### Work instructions
Scan the records below for the string "paperLessons" and return every line where it appears.

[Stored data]
=====
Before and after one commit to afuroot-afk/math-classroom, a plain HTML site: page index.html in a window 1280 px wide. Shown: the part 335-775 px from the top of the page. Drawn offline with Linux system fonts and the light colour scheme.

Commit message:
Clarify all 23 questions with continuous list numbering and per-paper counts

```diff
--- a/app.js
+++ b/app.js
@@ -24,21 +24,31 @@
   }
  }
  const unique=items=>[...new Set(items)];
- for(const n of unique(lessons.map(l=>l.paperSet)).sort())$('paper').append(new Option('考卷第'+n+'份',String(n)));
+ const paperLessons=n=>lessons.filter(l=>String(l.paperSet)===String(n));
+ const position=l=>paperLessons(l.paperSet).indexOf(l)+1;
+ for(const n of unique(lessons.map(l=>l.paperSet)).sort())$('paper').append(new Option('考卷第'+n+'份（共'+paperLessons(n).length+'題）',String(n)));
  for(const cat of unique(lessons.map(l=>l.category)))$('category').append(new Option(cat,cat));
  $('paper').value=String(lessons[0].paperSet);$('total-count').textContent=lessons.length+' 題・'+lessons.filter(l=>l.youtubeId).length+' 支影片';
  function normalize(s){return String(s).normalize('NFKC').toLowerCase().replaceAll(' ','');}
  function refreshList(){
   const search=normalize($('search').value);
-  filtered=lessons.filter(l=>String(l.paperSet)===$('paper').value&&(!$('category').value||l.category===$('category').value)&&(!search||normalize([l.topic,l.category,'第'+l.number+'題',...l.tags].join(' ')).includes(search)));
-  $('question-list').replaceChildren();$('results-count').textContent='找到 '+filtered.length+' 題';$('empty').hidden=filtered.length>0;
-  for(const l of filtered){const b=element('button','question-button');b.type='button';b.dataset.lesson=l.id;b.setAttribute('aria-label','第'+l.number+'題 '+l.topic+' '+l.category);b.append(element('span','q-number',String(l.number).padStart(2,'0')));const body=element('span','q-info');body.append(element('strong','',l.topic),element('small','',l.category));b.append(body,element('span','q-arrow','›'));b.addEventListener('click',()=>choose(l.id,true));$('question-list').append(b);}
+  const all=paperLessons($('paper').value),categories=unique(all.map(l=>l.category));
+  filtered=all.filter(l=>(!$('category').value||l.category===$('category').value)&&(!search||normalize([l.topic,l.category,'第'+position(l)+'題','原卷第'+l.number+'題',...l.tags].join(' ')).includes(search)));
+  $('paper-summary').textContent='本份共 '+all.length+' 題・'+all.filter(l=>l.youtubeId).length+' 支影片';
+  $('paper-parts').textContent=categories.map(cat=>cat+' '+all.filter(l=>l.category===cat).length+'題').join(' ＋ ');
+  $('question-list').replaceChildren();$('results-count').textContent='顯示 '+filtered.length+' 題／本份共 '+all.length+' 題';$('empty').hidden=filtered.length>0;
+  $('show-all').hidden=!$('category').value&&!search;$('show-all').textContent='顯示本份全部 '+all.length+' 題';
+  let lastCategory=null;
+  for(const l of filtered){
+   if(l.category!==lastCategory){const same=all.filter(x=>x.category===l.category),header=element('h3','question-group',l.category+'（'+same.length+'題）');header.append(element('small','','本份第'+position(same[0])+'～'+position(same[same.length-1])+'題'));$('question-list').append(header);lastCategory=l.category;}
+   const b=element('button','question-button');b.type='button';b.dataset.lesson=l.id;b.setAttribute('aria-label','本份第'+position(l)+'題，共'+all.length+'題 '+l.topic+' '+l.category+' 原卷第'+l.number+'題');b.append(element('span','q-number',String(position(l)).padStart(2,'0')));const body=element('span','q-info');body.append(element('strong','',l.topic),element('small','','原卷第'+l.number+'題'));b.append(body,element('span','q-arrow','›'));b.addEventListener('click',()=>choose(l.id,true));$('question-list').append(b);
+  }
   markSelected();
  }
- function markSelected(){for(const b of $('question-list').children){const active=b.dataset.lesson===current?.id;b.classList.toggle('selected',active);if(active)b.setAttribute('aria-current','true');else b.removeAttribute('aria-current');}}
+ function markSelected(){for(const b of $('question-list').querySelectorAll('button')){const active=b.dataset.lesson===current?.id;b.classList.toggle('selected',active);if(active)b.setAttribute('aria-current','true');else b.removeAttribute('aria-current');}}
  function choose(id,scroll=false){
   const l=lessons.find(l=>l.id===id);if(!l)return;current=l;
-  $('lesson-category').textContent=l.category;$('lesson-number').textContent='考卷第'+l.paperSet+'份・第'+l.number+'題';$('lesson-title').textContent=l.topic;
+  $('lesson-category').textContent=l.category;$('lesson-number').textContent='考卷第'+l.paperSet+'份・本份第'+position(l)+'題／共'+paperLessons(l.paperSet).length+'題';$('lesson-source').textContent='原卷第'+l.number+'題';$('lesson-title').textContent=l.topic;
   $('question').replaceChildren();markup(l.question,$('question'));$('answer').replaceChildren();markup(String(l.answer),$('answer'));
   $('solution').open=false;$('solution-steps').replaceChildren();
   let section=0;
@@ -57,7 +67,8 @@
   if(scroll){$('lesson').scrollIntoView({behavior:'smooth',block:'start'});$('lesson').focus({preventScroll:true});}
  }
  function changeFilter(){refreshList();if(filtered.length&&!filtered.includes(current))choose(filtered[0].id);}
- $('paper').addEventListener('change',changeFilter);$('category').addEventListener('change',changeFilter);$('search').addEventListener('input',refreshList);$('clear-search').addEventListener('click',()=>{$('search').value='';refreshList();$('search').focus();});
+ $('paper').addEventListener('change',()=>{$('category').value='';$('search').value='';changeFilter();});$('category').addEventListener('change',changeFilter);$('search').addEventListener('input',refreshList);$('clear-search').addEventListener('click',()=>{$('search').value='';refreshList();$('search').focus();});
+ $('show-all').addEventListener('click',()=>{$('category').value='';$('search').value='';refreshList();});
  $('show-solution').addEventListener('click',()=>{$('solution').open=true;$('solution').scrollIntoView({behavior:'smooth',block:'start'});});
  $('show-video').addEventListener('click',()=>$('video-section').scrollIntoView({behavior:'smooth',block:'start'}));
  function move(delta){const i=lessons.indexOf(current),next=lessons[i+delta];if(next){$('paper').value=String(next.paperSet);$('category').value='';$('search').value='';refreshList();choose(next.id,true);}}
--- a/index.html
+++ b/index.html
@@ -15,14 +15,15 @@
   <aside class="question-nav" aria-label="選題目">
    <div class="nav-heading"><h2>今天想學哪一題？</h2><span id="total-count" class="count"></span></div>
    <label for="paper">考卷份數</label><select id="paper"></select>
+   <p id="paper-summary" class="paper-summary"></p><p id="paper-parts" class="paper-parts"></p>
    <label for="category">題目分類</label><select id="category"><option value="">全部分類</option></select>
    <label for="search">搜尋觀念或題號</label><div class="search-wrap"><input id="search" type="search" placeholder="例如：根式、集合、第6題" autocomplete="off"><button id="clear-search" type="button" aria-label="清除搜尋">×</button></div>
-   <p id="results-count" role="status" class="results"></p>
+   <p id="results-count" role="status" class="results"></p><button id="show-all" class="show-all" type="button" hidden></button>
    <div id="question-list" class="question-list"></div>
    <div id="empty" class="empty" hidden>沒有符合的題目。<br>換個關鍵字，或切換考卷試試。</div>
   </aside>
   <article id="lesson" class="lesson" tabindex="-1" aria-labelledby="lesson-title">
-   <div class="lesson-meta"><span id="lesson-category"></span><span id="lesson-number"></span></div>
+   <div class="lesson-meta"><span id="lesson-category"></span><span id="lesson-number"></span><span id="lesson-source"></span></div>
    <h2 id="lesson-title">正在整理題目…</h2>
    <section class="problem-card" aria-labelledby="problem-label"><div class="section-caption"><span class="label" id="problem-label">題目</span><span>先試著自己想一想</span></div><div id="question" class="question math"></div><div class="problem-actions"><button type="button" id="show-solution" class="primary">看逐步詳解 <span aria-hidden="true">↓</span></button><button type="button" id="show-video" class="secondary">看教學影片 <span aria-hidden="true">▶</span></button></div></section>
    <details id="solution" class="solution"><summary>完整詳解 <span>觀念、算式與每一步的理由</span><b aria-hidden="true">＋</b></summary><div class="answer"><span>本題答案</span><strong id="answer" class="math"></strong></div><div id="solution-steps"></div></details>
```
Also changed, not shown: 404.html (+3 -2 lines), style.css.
=====
### Result below
+ const paperLessons=n=>lessons.filter(l=>String(l.paperSet)===String(n));
+ const position=l=>paperLessons(l.paperSet).indexOf(l)+1;
+ for(const n of unique(lessons.map(l=>l.paperSet)).sort())$('paper').append(new Option('考卷第'+n+'份（共'+paperLessons(n).length+'題）',String(n)));
+  const all=paperLessons($('paper').value),categories=unique(all.map(l=>l.category));
+  $('lesson-category').textContent=l.category;$('lesson-number').textContent='考卷第'+l.paperSet+'份・本份第'+position(l)+'題／共'+paperLessons(l.paperSet).length+'題';$('lesson-source').textContent='原卷第'+l.number+'題';$('lesson-title').textContent=l.topic;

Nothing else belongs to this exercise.